§ Problem details
Write the listing out again, exactly as it appears.

§ Records for the exercise
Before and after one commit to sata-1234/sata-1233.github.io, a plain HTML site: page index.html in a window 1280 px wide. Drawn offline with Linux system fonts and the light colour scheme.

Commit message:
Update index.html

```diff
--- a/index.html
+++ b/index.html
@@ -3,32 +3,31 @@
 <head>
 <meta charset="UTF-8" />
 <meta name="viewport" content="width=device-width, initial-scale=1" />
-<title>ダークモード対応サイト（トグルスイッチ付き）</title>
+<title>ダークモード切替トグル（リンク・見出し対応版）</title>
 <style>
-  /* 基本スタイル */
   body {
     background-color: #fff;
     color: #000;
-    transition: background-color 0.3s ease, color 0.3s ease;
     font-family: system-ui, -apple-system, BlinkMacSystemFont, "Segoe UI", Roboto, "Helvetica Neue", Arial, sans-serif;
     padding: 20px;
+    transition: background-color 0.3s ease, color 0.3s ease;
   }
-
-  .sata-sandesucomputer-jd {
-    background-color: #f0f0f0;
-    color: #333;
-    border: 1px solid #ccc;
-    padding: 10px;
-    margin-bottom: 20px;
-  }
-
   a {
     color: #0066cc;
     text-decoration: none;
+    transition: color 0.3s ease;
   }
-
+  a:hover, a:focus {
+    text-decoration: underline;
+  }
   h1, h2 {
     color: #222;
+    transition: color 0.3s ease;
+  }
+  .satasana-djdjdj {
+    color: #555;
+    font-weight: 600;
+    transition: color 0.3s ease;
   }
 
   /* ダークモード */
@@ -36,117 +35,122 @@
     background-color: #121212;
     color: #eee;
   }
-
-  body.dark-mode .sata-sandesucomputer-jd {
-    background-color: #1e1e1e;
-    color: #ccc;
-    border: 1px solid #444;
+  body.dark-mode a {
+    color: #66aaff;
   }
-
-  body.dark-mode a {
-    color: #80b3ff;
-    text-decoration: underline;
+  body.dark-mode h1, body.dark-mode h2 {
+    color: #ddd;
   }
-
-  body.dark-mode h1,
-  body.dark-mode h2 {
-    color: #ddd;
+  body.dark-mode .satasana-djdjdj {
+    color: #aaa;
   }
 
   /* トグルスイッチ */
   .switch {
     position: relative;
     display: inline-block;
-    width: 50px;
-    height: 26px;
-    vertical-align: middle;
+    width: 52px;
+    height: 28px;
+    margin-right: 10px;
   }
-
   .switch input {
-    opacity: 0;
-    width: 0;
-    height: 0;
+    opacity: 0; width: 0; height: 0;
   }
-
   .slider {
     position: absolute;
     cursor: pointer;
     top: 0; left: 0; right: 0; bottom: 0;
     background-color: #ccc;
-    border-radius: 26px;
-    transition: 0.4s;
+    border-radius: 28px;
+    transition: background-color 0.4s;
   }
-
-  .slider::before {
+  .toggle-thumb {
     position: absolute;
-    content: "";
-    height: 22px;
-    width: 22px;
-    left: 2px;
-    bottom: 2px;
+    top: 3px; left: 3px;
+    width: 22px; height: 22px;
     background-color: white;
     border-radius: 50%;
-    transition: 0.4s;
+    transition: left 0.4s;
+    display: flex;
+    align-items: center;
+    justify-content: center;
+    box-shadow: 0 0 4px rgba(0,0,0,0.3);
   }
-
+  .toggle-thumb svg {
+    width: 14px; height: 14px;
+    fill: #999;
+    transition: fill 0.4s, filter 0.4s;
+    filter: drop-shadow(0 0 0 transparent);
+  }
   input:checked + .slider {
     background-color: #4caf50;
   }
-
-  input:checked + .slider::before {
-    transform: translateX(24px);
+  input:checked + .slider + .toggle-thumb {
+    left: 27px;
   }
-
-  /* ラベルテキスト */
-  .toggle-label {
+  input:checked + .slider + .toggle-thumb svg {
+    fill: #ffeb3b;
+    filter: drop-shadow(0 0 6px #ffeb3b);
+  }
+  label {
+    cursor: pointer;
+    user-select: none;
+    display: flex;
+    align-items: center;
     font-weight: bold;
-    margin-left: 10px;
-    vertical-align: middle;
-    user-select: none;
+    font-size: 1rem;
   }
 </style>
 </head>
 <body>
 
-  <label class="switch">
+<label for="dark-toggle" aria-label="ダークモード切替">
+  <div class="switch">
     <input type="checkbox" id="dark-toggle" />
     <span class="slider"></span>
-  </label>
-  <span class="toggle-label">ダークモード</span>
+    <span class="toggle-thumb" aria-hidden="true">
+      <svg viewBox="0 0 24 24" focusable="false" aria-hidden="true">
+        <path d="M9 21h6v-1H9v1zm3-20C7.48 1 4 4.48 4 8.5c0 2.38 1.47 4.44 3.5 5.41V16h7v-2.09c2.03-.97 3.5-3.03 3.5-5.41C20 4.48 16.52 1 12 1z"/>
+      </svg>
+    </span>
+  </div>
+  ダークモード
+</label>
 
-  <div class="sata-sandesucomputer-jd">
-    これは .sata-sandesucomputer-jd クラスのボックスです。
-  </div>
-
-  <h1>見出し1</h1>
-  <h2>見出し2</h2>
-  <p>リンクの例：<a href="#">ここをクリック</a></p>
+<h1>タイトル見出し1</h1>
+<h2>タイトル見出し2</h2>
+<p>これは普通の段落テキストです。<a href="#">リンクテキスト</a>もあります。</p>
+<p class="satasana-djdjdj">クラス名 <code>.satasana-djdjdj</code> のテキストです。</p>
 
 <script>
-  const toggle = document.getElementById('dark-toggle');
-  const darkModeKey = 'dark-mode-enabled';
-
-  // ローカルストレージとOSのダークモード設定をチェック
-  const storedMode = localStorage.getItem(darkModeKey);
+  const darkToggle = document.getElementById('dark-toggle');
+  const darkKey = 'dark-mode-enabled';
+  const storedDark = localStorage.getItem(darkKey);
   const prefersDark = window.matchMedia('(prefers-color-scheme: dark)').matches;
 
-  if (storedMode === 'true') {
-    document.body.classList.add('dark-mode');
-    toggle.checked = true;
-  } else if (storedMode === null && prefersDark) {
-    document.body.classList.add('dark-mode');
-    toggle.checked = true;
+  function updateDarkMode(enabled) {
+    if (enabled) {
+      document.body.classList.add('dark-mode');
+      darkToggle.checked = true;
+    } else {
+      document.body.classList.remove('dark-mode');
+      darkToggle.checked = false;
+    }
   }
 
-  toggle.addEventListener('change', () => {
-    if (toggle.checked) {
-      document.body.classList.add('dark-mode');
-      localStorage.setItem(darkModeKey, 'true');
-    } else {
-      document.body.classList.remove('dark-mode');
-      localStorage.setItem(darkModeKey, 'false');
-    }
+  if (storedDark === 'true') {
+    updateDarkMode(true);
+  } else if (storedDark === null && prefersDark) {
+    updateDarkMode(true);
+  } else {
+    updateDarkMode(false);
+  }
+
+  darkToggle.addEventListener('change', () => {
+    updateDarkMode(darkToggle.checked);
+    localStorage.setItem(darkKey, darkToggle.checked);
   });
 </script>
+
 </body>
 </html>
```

§ Answer below
Before and after one commit to sata-1234/sata-1233.github.io, a plain HTML site: page index.html in a window 1280 px wide. Drawn offline with Linux system fonts and the light colour scheme.

Commit message:
Update index.html

```diff
--- a/index.html
+++ b/index.html
@@ -3,32 +3,31 @@
 <head>
 <meta charset="UTF-8" />
 <meta name="viewport" content="width=device-width, initial-scale=1" />
-<title>ダークモード対応サイト（トグルスイッチ付き）</title>
+<title>ダークモード切替トグル（リンク・見出し対応版）</title>
 <style>
-  /* 基本スタイル */
   body {
     background-color: #fff;
     color: #000;
-    transition: background-color 0.3s ease, color 0.3s ease;
     font-family: system-ui, -apple-system, BlinkMacSystemFont, "Segoe UI", Roboto, "Helvetica Neue", Arial, sans-serif;
     padding: 20px;
+    transition: background-color 0.3s ease, color 0.3s ease;
   }
-
-  .sata-sandesucomputer-jd {
-    background-color: #f0f0f0;
-    color: #333;
-    border: 1px solid #ccc;
-    padding: 10px;
-    margin-bottom: 20px;
-  }
-
   a {
     color: #0066cc;
     text-decoration: none;
+    transition: color 0.3s ease;
   }
-
+  a:hover, a:focus {
+    text-decoration: underline;
+  }
   h1, h2 {
     color: #222;
+    transition: color 0.3s ease;
+  }
+  .satasana-djdjdj {
+    color: #555;
+    font-weight: 600;
+    transition: color 0.3s ease;
   }
 
   /* ダークモード */
@@ -36,117 +35,122 @@
     background-color: #121212;
     color: #eee;
   }
-
-  body.dark-mode .sata-sandesucomputer-jd {
-    background-color: #1e1e1e;
-    color: #ccc;
-    border: 1px solid #444;
+  body.dark-mode a {
+    color: #66aaff;
   }
-
-  body.dark-mode a {
-    color: #80b3ff;
-    text-decoration: underline;
+  body.dark-mode h1, body.dark-mode h2 {
+    color: #ddd;
   }
-
-  body.dark-mode h1,
-  body.dark-mode h2 {
-    color: #ddd;
+  body.dark-mode .satasana-djdjdj {
+    color: #aaa;
   }
 
   /* トグルスイッチ */
   .switch {
     position: relative;
     display: inline-block;
-    width: 50px;
-    height: 26px;
-    vertical-align: middle;
+    width: 52px;
+    height: 28px;
+    margin-right: 10px;
   }
-
   .switch input {
-    opacity: 0;
-    width: 0;
-    height: 0;
+    opacity: 0; width: 0; height: 0;
   }
-
   .slider {
     position: absolute;
     cursor: pointer;
     top: 0; left: 0; right: 0; bottom: 0;
     background-color: #ccc;
-    border-radius: 26px;
-    transition: 0.4s;
+    border-radius: 28px;
+    transition: background-color 0.4s;
   }
-
-  .slider::before {
+  .toggle-thumb {
     position: absolute;
-    content: "";
-    height: 22px;
-    width: 22px;
-    left: 2px;
-    bottom: 2px;
+    top: 3px; left: 3px;
+    width: 22px; height: 22px;
     background-color: white;
     border-radius: 50%;
-    transition: 0.4s;
+    transition: left 0.4s;
+    display: flex;
+    align-items: center;
+    justify-content: center;
+    box-shadow: 0 0 4px rgba(0,0,0,0.3);
   }
-
+  .toggle-thumb svg {
+    width: 14px; height: 14px;
+    fill: #999;
+    transition: fill 0.4s, filter 0.4s;
+    filter: drop-shadow(0 0 0 transparent);
+  }
   input:checked + .slider {
     background-color: #4caf50;
   }
-
-  input:checked + .slider::before {
-    transform: translateX(24px);
+  input:checked + .slider + .toggle-thumb {
+    left: 27px;
   }
-
-  /* ラベルテキスト */
-  .toggle-label {
+  input:checked + .slider + .toggle-thumb svg {
+    fill: #ffeb3b;
+    filter: drop-shadow(0 0 6px #ffeb3b);
+  }
+  label {
+    cursor: pointer;
+    user-select: none;
+    display: flex;
+    align-items: center;
     font-weight: bold;
-    margin-left: 10px;
-    vertical-align: middle;
-    user-select: none;
+    font-size: 1rem;
   }
 </style>
 </head>
 <body>
 
-  <label class="switch">
+<label for="dark-toggle" aria-label="ダークモード切替">
+  <div class="switch">
     <input type="checkbox" id="dark-toggle" />
     <span class="slider"></span>
-  </label>
-  <span class="toggle-label">ダークモード</span>
+    <span class="toggle-thumb" aria-hidden="true">
+      <svg viewBox="0 0 24 24" focusable="false" aria-hidden="true">
+        <path d="M9 21h6v-1H9v1zm3-20C7.48 1 4 4.48 4 8.5c0 2.38 1.47 4.44 3.5 5.41V16h7v-2.09c2.03-.97 3.5-3.03 3.5-5.41C20 4.48 16.52 1 12 1z"/>
+      </svg>
+    </span>
+  </div>
+  ダークモード
+</label>
 
-  <div class="sata-sandesucomputer-jd">
-    これは .sata-sandesucomputer-jd クラスのボックスです。
-  </div>
-
-  <h1>見出し1</h1>
-  <h2>見出し2</h2>
-  <p>リンクの例：<a href="#">ここをクリック</a></p>
+<h1>タイトル見出し1</h1>
+<h2>タイトル見出し2</h2>
+<p>これは普通の段落テキストです。<a href="#">リンクテキスト</a>もあります。</p>
+<p class="satasana-djdjdj">クラス名 <code>.satasana-djdjdj</code> のテキストです。</p>
 
 <script>
-  const toggle = document.getElementById('dark-toggle');
-  const darkModeKey = 'dark-mode-enabled';
-
-  // ローカルストレージとOSのダークモード設定をチェック
-  const storedMode = localStorage.getItem(darkModeKey);
+  const darkToggle = document.getElementById('dark-toggle');
+  const darkKey = 'dark-mode-enabled';
+  const storedDark = localStorage.getItem(darkKey);
   const prefersDark = window.matchMedia('(prefers-color-scheme: dark)').matches;
 
-  if (storedMode === 'true') {
-    document.body.classList.add('dark-mode');
-    toggle.checked = true;
-  } else if (storedMode === null && prefersDark) {
-    document.body.classList.add('dark-mode');
-    toggle.checked = true;
+  function updateDarkMode(enabled) {
+    if (enabled) {
+      document.body.classList.add('dark-mode');
+      darkToggle.checked = true;
+    } else {
+      document.body.classList.remove('dark-mode');
+      darkToggle.checked = false;
+    }
   }
 
-  toggle.addEventListener('change', () => {
-    if (toggle.checked) {
-      document.body.classList.add('dark-mode');
-      localStorage.setItem(darkModeKey, 'true');
-    } else {
-      document.body.classList.remove('dark-mode');
-      localStorage.setItem(darkModeKey, 'false');
-    }
+  if (storedDark === 'true') {
+    updateDarkMode(true);
+  } else if (storedDark === null && prefersDark) {
+    updateDarkMode(true);
+  } else {
+    updateDarkMode(false);
+  }
+
+  darkToggle.addEventListener('change', () => {
+    updateDarkMode(darkToggle.checked);
+    localStorage.setItem(darkKey, darkToggle.checked);
   });
 </script>
+
 </body>
 </html>
```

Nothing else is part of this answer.